Below are entries. Pull out all lines containing "after".

※ ※ ※

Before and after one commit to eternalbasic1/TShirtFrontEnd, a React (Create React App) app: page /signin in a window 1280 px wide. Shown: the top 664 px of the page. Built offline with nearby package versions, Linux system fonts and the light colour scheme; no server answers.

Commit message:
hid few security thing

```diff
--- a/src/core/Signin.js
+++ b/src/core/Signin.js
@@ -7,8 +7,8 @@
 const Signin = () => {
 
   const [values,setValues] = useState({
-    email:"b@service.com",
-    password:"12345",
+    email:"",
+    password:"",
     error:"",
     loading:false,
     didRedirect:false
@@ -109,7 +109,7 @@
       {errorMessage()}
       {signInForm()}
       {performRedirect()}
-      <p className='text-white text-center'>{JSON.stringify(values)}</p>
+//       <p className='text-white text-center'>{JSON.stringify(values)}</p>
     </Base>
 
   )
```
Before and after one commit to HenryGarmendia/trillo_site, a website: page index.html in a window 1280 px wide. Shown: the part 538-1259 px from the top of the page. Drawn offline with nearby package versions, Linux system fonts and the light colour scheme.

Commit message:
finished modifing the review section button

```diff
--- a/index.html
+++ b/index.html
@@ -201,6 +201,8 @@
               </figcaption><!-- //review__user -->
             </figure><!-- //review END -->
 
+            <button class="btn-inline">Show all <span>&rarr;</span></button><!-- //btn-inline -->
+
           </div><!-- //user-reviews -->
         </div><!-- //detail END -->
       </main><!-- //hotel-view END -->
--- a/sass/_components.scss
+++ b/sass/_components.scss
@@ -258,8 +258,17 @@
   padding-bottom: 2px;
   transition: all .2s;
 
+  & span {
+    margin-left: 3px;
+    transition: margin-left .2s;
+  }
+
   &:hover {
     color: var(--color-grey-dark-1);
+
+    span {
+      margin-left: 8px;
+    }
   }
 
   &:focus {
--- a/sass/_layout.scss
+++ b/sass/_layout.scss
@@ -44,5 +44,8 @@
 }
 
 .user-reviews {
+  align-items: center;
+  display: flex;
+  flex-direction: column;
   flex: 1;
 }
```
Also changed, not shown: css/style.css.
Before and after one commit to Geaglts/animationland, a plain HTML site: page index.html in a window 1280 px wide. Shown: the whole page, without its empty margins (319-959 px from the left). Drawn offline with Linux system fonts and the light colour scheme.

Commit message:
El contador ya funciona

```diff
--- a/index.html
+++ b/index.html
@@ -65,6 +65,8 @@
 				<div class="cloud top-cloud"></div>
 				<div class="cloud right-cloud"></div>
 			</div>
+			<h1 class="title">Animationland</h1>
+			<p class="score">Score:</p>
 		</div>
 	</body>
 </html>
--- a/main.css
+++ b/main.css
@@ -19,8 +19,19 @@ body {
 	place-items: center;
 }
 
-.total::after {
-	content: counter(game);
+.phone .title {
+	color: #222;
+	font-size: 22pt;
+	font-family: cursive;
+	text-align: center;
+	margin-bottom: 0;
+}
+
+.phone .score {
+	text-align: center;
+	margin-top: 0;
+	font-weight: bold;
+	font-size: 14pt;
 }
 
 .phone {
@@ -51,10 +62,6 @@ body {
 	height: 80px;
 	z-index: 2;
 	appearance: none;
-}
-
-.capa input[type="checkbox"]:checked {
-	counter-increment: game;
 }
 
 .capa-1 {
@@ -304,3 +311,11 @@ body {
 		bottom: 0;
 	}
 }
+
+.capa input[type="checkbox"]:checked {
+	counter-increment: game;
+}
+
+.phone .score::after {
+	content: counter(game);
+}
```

※ ※ ※

**Solution below**
Before and after one commit to eternalbasic1/TShirtFrontEnd, a React (Create React App) app: page /signin in a window 1280 px wide. Shown: the top 664 px of the page. Built offline with nearby package versions, Linux system fonts and the light colour scheme; no server answers.
Before and after one commit to HenryGarmendia/trillo_site, a website: page index.html in a window 1280 px wide. Shown: the part 538-1259 px from the top of the page. Drawn offline with nearby package versions, Linux system fonts and the light colour scheme.
Before and after one commit to Geaglts/animationland, a plain HTML site: page index.html in a window 1280 px wide. Shown: the whole page, without its empty margins (319-959 px from the left). Drawn offline with Linux system fonts and the light colour scheme.
-.total::after {
+.phone .score::after {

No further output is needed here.